What do you need to do if your identity has been stolen?

The following contains information from the publication 4535 on the IRS website. To view the complete publication, clink here. The information below relates generally to tax account problems. Much of this information can be found on the IRS website here. The information below will get you started.

What if you are a victim of identity theft?

If you think your identity has been compromised please don’t take it lightly. You need to take immediate steps.
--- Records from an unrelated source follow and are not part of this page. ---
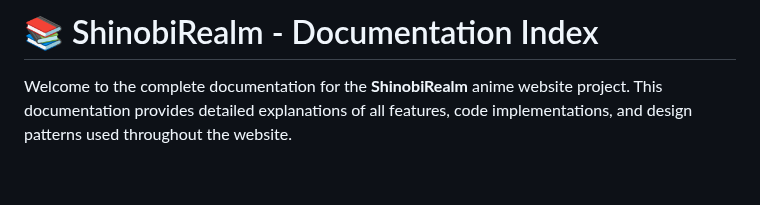
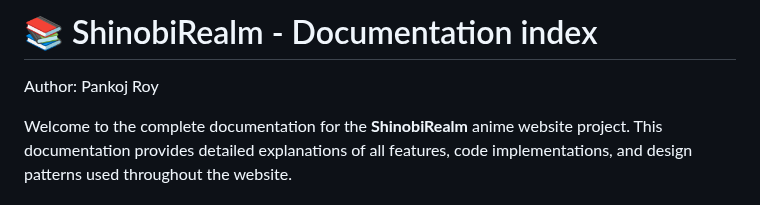
Before and after one commit to Uchiha-Itachi001/Shinobi_Realm-Anime-website-, a Markdown page: docs/README.md, the part around the change. Rendered like a GitHub page; blank space fills up the shorter version.

Commit message:
add author

```diff
--- a/docs/README.md
+++ b/docs/README.md
@@ -1,4 +1,5 @@
-# 📚 ShinobiRealm - Documentation Index
+# 📚 ShinobiRealm - Documentation index
+Author: Pankoj Roy
 
 Welcome to the complete documentation for the **ShinobiRealm** anime website project. This documentation provides detailed explanations of all features, code implementations, and design patterns used throughout the website.
 
```
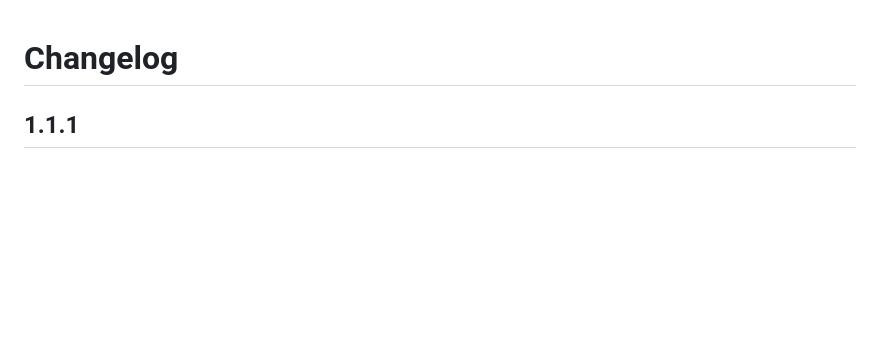
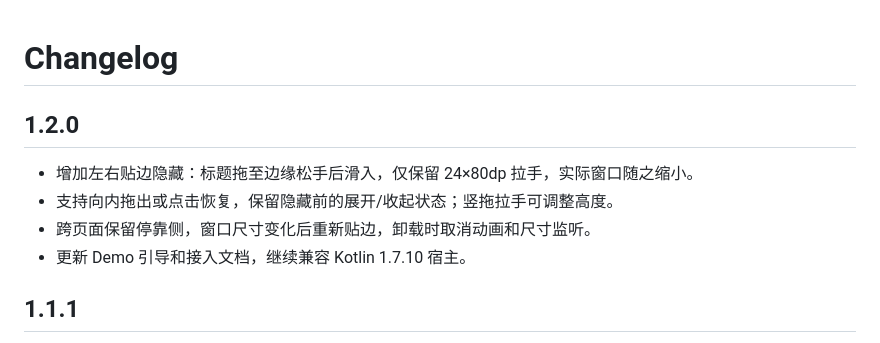
Before and after one commit to kingslou/MemoryControlAndroid, a Markdown page: CHANGELOG.md, the part around the change. GitHub-like rendering; blank space fills up the shorter version.

```diff
--- a/CHANGELOG.md
+++ b/CHANGELOG.md
@@ -1,4 +1,11 @@
 # Changelog
+
+## 1.2.0
+
+- 增加左右贴边隐藏：标题拖至边缘松手后滑入，仅保留 24×80dp 拉手，实际窗口随之缩小。
+- 支持向内拖出或点击恢复，保留隐藏前的展开/收起状态；竖拖拉手可调整高度。
+- 跨页面保留停靠侧，窗口尺寸变化后重新贴边，卸载时取消动画和尺寸监听。
+- 更新 Demo 引导和接入文档，继续兼容 Kotlin 1.7.10 宿主。
 
 ## 1.1.1
 
```
Also changed, not shown: README.md (+15 -4 lines), docs/edge-dock-preview.png (added), 6 other files.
  • Report incidents of identity theft to the Federal Trade Commission at http://www.consumer.gov/idtheft, or the FTC Identity Theft hotline
    at 1-877-438-4338 or TTY 1-866-653-4261.
  • Contact the IRS Identity Protection Specialized Unit at 1-800-908-4490. You will be asked to provide a copy of a police report or you will need to submit a completed Form 14039, Identity Theft Affidavit, following the instructions on the back of the form. Later IRS will provide an ID number to allow processing of later returns.
  • Contact the fraud departments of the three major credit bureaus
  • Close any accounts that have been tampered with or opened fraudulently.
  • Contact Social Security. www.ssa.gov or call 800-772-1213.
  • Contact your Bank/s, Credit Union/s or applicable financial institutions.

How do you know if your tax records have been affected?

Usually an identity thief uses a legitimate taxpayer’s identity to fraudulently file a tax return and claim a refund and/or they are unable to get a Social Security Number legally to allow them to work.
Generally, the identity thief will use a stolen SSN to file a forged tax return and attempt to get a fraudulent refund early in the filing season.
You may be unaware that this has happened until you file your return later in the filing season and discover that two returns have been filed using the same SSN. Be alert to possible identity theft if you receive an IRS notice or letter that states:

  • More than one tax return for you was filed,
  • You have a balance due, refund offset or have had collection actions taken against you for a year you did not file a tax return, or
  • IRS records indicate you received wages from an employer unknown to you.